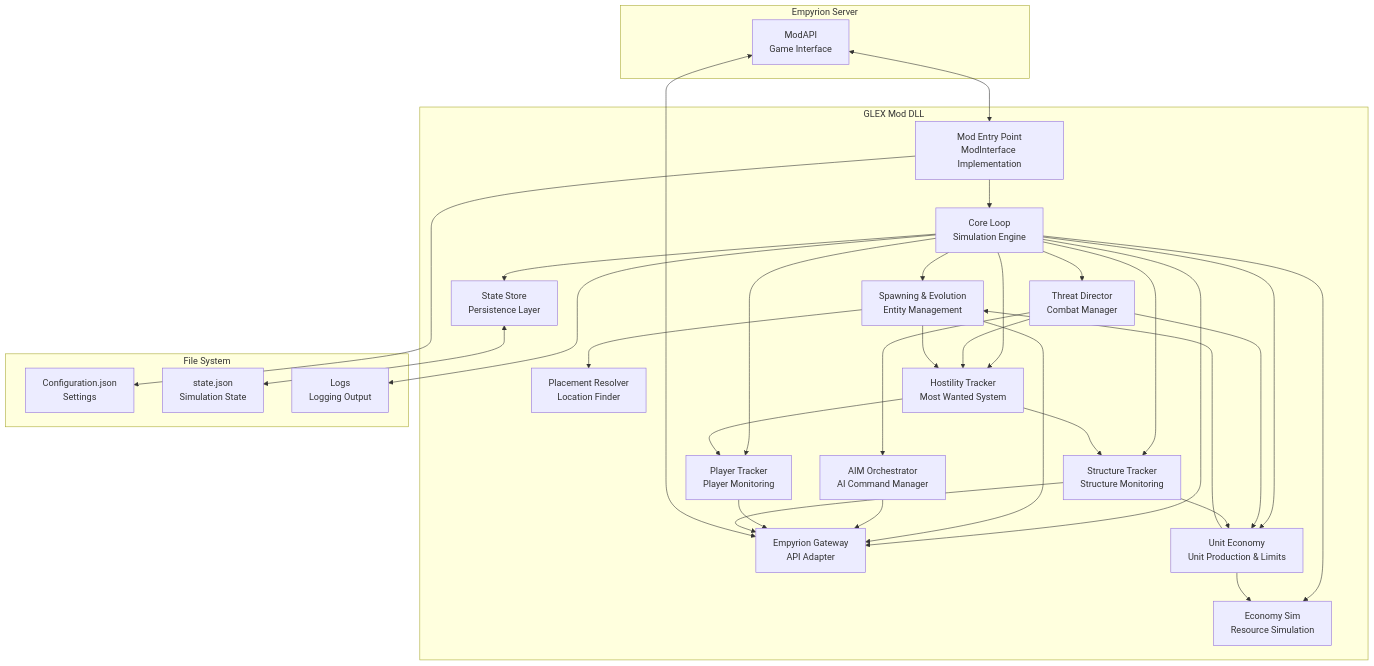
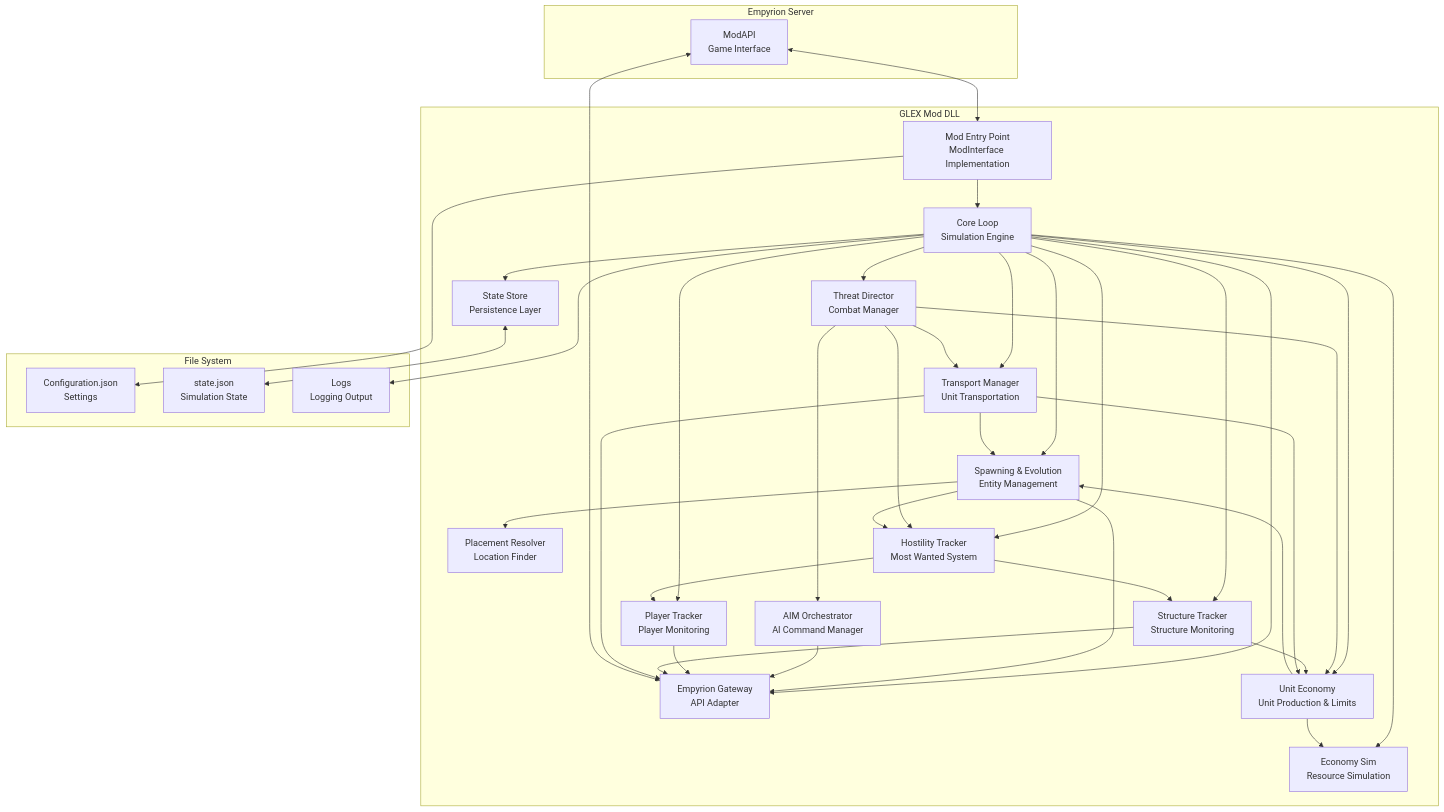
One commit to Gexon/GalacticExpansion changed the second of 11 diagrams in docs/architecture/02_Архитектурный_план.md. Above: the diagram before and after it, drawn with Mermaid. The commit also changed other lines of this file and 7 other files, not shown here.

Commit message:
Sonnet45 Создана система Transport Manager

````diff
--- a/docs/architecture/02_Архитектурный_план.md
+++ b/docs/architecture/02_Архитектурный_план.md
@@ -87,70 +87,77 @@
 ```mermaid
 graph TB
     subgraph EmpyrionServer [Empyrion Server]
         ModAPI[ModAPI<br/>Game Interface]
     end
     
     subgraph GLEXMod [GLEX Mod DLL]
         ModEntry[Mod Entry Point<br/>ModInterface Implementation]
         
         CoreLoop[Core Loop<br/>Simulation Engine]
         Gateway[Empyrion Gateway<br/>API Adapter]
         StateStore[State Store<br/>Persistence Layer]
         
         SpawnEvo[Spawning & Evolution<br/>Entity Management]
         AIMOrch[AIM Orchestrator<br/>AI Command Manager]
         Placement[Placement Resolver<br/>Location Finder]
         
         PlayerTracker[Player Tracker<br/>Player Monitoring]
         StructTracker[Structure Tracker<br/>Structure Monitoring]
         ThreatDir[Threat Director<br/>Combat Manager]
         EcoSim[Economy Sim<br/>Resource Simulation]
         UnitEconomy[Unit Economy<br/>Unit Production & Limits]
         HostilityTracker[Hostility Tracker<br/>Most Wanted System]
+        TransportMgr[Transport Manager<br/>Unit Transportation]
     end
     
     subgraph FileSystem [File System]
         Config[Configuration.json<br/>Settings]
         State[state.json<br/>Simulation State]
         Logs[Logs<br/>Logging Output]
     end
     
     ModAPI <--> ModEntry
     ModEntry --> CoreLoop
     
     CoreLoop --> Gateway
     CoreLoop --> StateStore
     CoreLoop --> SpawnEvo
     CoreLoop --> ThreatDir
     CoreLoop --> EcoSim
     CoreLoop --> UnitEconomy
     
     Gateway <--> ModAPI
     
     SpawnEvo --> Gateway
     SpawnEvo --> Placement
     
     AIMOrch --> Gateway
     ThreatDir --> AIMOrch
     ThreatDir --> UnitEconomy
     
     UnitEconomy --> EcoSim
     UnitEconomy --> SpawnEvo
     
     PlayerTracker --> Gateway
     StructTracker --> Gateway
     StructTracker --> UnitEconomy
     
     CoreLoop --> PlayerTracker
     CoreLoop --> StructTracker
     CoreLoop --> HostilityTracker
+    CoreLoop --> TransportMgr
     
     HostilityTracker --> PlayerTracker
     HostilityTracker --> StructTracker
     ThreatDir --> HostilityTracker
+    ThreatDir --> TransportMgr
     SpawnEvo --> HostilityTracker
+    
+    TransportMgr --> Gateway
+    TransportMgr --> SpawnEvo
+    TransportMgr --> UnitEconomy
     
     StateStore <--> State
     ModEntry --> Config
     CoreLoop --> Logs
 ```
````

****************

> _ACTIVITY_: Every line above that holds the word "StructTracker" should be copied out.

> _PROBLEM SOLUTION_:
         StructTracker[Structure Tracker<br/>Structure Monitoring]
     StructTracker --> Gateway
     StructTracker --> UnitEconomy
     CoreLoop --> StructTracker
     HostilityTracker --> StructTracker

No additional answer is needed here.